> Goal of the exercise
Set down the entries that follow exactly as written, leaving out any images.

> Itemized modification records
········

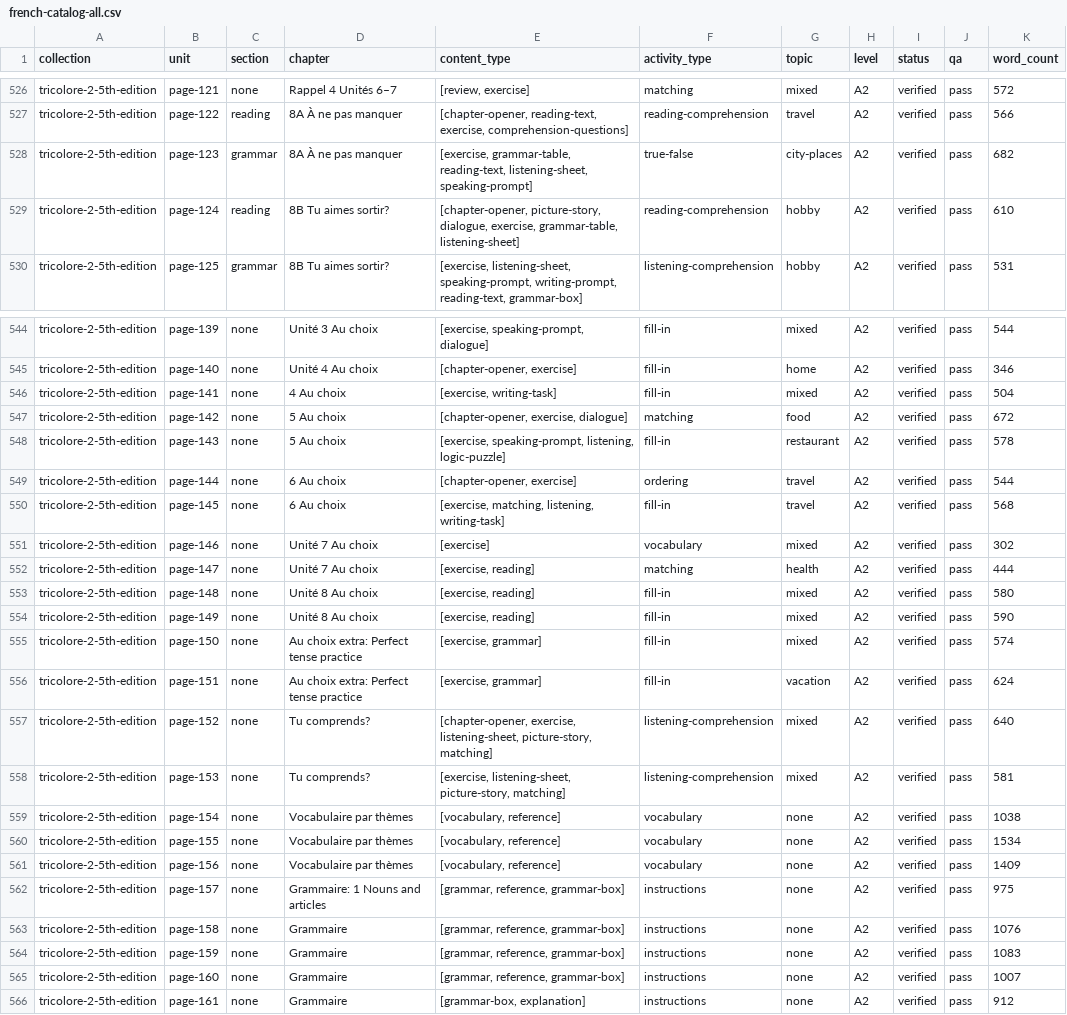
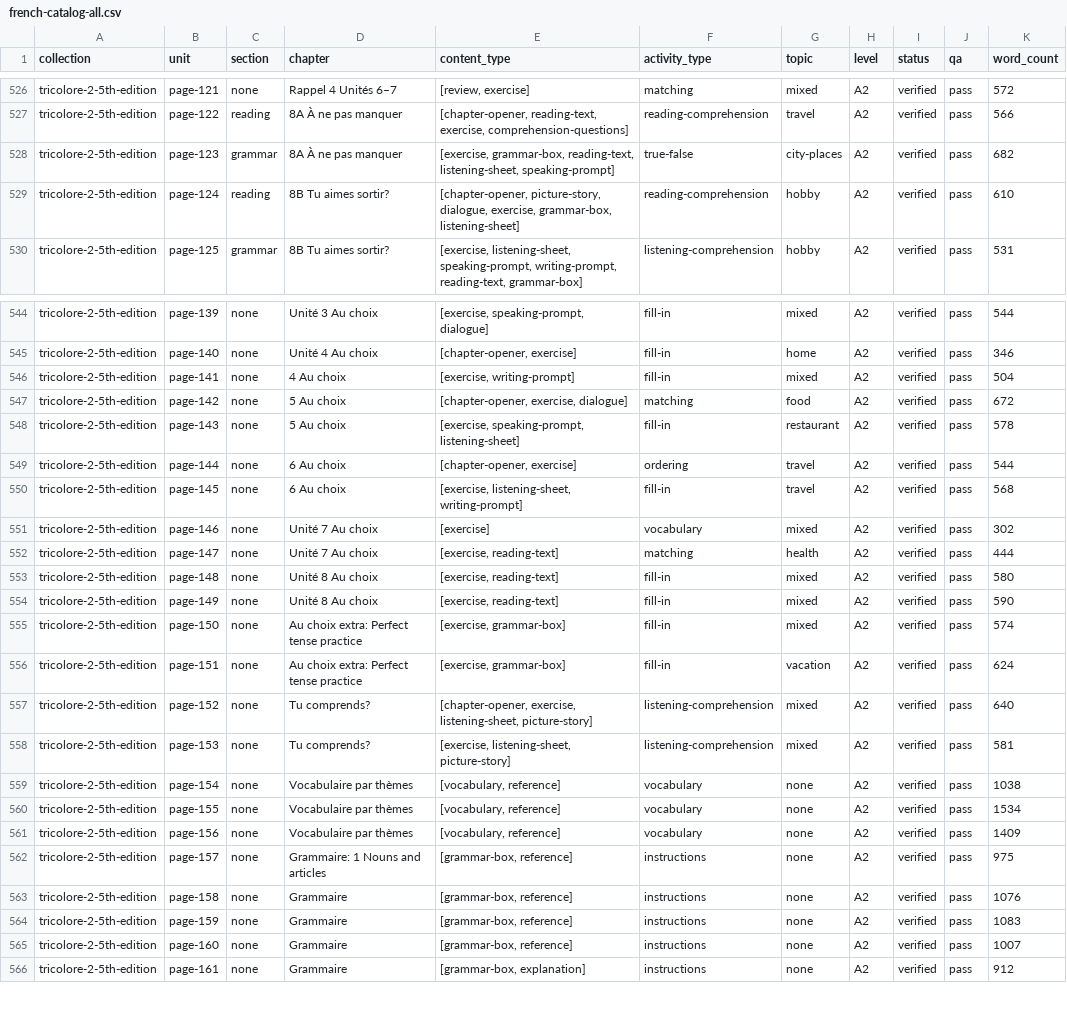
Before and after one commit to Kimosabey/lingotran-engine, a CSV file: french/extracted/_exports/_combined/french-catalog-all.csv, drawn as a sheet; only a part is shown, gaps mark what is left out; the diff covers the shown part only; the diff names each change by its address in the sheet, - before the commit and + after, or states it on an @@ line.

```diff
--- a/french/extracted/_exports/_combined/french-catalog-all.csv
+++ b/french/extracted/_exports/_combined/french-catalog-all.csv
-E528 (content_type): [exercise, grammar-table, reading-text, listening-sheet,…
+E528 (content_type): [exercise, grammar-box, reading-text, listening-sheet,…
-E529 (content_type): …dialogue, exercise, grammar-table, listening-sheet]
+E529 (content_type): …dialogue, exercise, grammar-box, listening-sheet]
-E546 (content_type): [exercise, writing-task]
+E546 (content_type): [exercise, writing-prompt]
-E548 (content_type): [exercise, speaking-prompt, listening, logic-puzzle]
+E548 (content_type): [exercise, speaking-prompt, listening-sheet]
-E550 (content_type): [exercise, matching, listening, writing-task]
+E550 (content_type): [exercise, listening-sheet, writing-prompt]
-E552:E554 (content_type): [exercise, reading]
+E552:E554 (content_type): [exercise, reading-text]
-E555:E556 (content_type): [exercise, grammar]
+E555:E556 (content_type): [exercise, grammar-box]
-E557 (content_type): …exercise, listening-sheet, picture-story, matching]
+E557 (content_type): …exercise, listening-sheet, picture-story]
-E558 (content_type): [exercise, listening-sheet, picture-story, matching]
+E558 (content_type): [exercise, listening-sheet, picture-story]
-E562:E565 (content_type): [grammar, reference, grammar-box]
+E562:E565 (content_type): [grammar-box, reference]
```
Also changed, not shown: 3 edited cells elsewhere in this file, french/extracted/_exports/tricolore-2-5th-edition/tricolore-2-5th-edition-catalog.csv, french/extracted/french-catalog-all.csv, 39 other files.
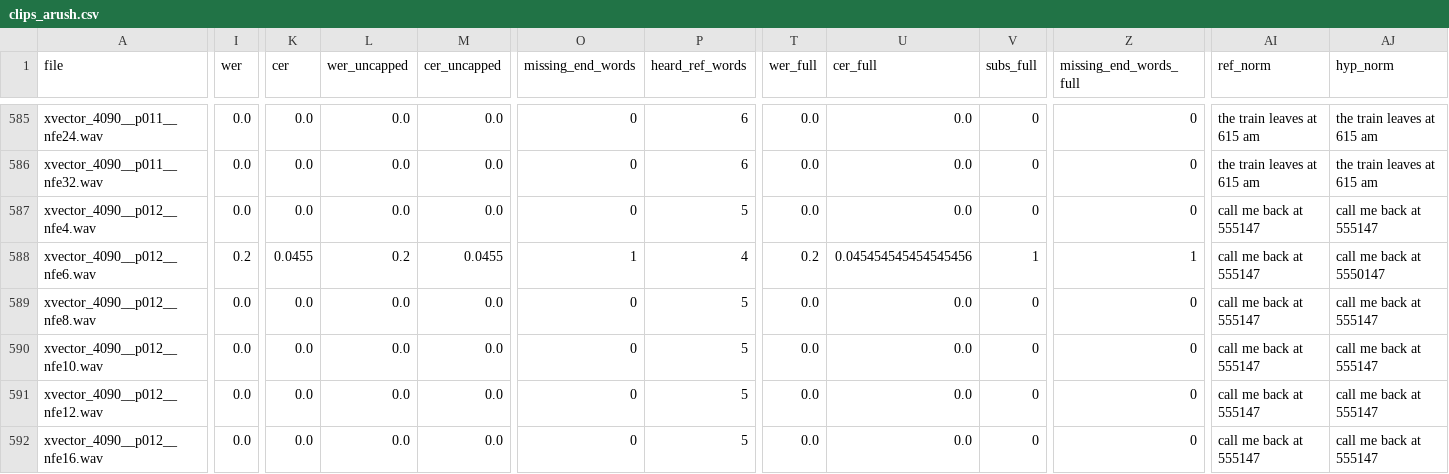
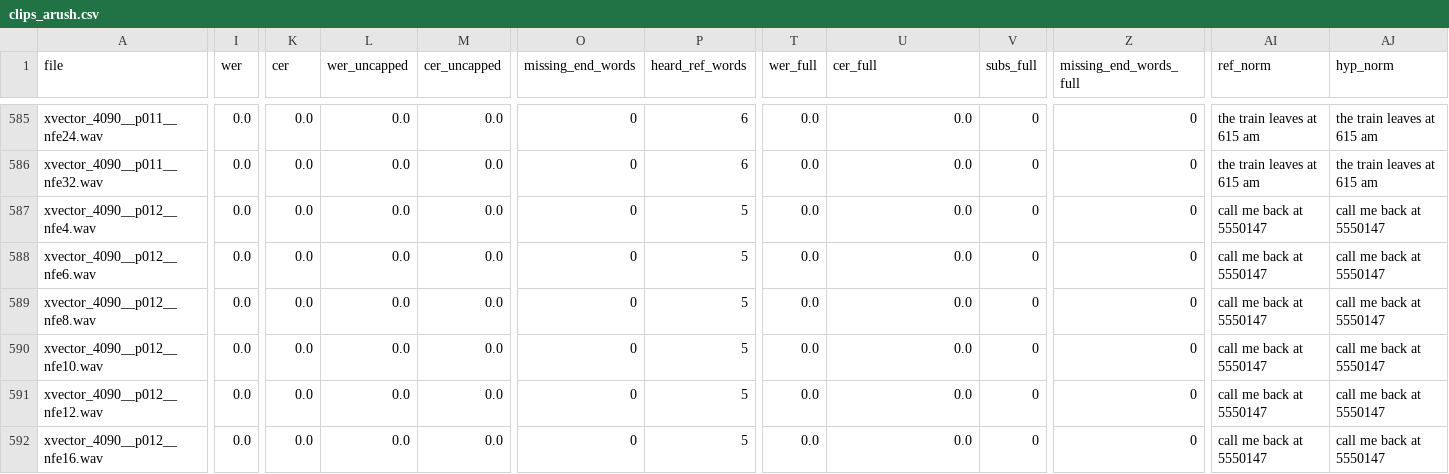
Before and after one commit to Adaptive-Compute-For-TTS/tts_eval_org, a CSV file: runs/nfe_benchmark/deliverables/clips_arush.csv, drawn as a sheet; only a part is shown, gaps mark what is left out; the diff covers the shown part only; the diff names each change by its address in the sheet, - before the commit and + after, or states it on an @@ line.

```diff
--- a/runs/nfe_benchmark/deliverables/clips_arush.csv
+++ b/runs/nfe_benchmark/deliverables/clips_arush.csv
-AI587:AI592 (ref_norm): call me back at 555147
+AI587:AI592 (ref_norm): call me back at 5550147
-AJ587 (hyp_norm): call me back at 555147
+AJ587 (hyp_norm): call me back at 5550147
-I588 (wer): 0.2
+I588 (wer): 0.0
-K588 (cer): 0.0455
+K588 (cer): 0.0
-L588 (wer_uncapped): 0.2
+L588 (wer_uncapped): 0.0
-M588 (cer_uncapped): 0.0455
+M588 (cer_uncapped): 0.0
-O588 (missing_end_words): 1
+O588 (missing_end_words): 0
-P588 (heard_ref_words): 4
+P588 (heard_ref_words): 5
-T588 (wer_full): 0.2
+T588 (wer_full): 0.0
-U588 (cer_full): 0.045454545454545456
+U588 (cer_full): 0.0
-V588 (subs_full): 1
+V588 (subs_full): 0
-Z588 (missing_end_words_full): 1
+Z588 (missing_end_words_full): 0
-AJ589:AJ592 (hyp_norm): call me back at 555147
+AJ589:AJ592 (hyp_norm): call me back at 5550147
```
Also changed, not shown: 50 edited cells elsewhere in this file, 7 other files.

········

> Written response
Before and after one commit to Kimosabey/lingotran-engine, a CSV file: french/extracted/_exports/_combined/french-catalog-all.csv, drawn as a sheet; only a part is shown, gaps mark what is left out; the diff covers the shown part only; the diff names each change by its address in the sheet, - before the commit and + after, or states it on an @@ line.

```diff
--- a/french/extracted/_exports/_combined/french-catalog-all.csv
+++ b/french/extracted/_exports/_combined/french-catalog-all.csv
-E528 (content_type): [exercise, grammar-table, reading-text, listening-sheet,…
+E528 (content_type): [exercise, grammar-box, reading-text, listening-sheet,…
-E529 (content_type): …dialogue, exercise, grammar-table, listening-sheet]
+E529 (content_type): …dialogue, exercise, grammar-box, listening-sheet]
-E546 (content_type): [exercise, writing-task]
+E546 (content_type): [exercise, writing-prompt]
-E548 (content_type): [exercise, speaking-prompt, listening, logic-puzzle]
+E548 (content_type): [exercise, speaking-prompt, listening-sheet]
-E550 (content_type): [exercise, matching, listening, writing-task]
+E550 (content_type): [exercise, listening-sheet, writing-prompt]
-E552:E554 (content_type): [exercise, reading]
+E552:E554 (content_type): [exercise, reading-text]
-E555:E556 (content_type): [exercise, grammar]
+E555:E556 (content_type): [exercise, grammar-box]
-E557 (content_type): …exercise, listening-sheet, picture-story, matching]
+E557 (content_type): …exercise, listening-sheet, picture-story]
-E558 (content_type): [exercise, listening-sheet, picture-story, matching]
+E558 (content_type): [exercise, listening-sheet, picture-story]
-E562:E565 (content_type): [grammar, reference, grammar-box]
+E562:E565 (content_type): [grammar-box, reference]
```
Also changed, not shown: 3 edited cells elsewhere in this file, french/extracted/_exports/tricolore-2-5th-edition/tricolore-2-5th-edition-catalog.csv, french/extracted/french-catalog-all.csv, 39 other files.
Before and after one commit to Adaptive-Compute-For-TTS/tts_eval_org, a CSV file: runs/nfe_benchmark/deliverables/clips_arush.csv, drawn as a sheet; only a part is shown, gaps mark what is left out; the diff covers the shown part only; the diff names each change by its address in the sheet, - before the commit and + after, or states it on an @@ line.

```diff
--- a/runs/nfe_benchmark/deliverables/clips_arush.csv
+++ b/runs/nfe_benchmark/deliverables/clips_arush.csv
-AI587:AI592 (ref_norm): call me back at 555147
+AI587:AI592 (ref_norm): call me back at 5550147
-AJ587 (hyp_norm): call me back at 555147
+AJ587 (hyp_norm): call me back at 5550147
-I588 (wer): 0.2
+I588 (wer): 0.0
-K588 (cer): 0.0455
+K588 (cer): 0.0
-L588 (wer_uncapped): 0.2
+L588 (wer_uncapped): 0.0
-M588 (cer_uncapped): 0.0455
+M588 (cer_uncapped): 0.0
-O588 (missing_end_words): 1
+O588 (missing_end_words): 0
-P588 (heard_ref_words): 4
+P588 (heard_ref_words): 5
-T588 (wer_full): 0.2
+T588 (wer_full): 0.0
-U588 (cer_full): 0.045454545454545456
+U588 (cer_full): 0.0
-V588 (subs_full): 1
+V588 (subs_full): 0
-Z588 (missing_end_words_full): 1
+Z588 (missing_end_words_full): 0
-AJ589:AJ592 (hyp_norm): call me back at 555147
+AJ589:AJ592 (hyp_norm): call me back at 5550147
```
Also changed, not shown: 50 edited cells elsewhere in this file, 7 other files.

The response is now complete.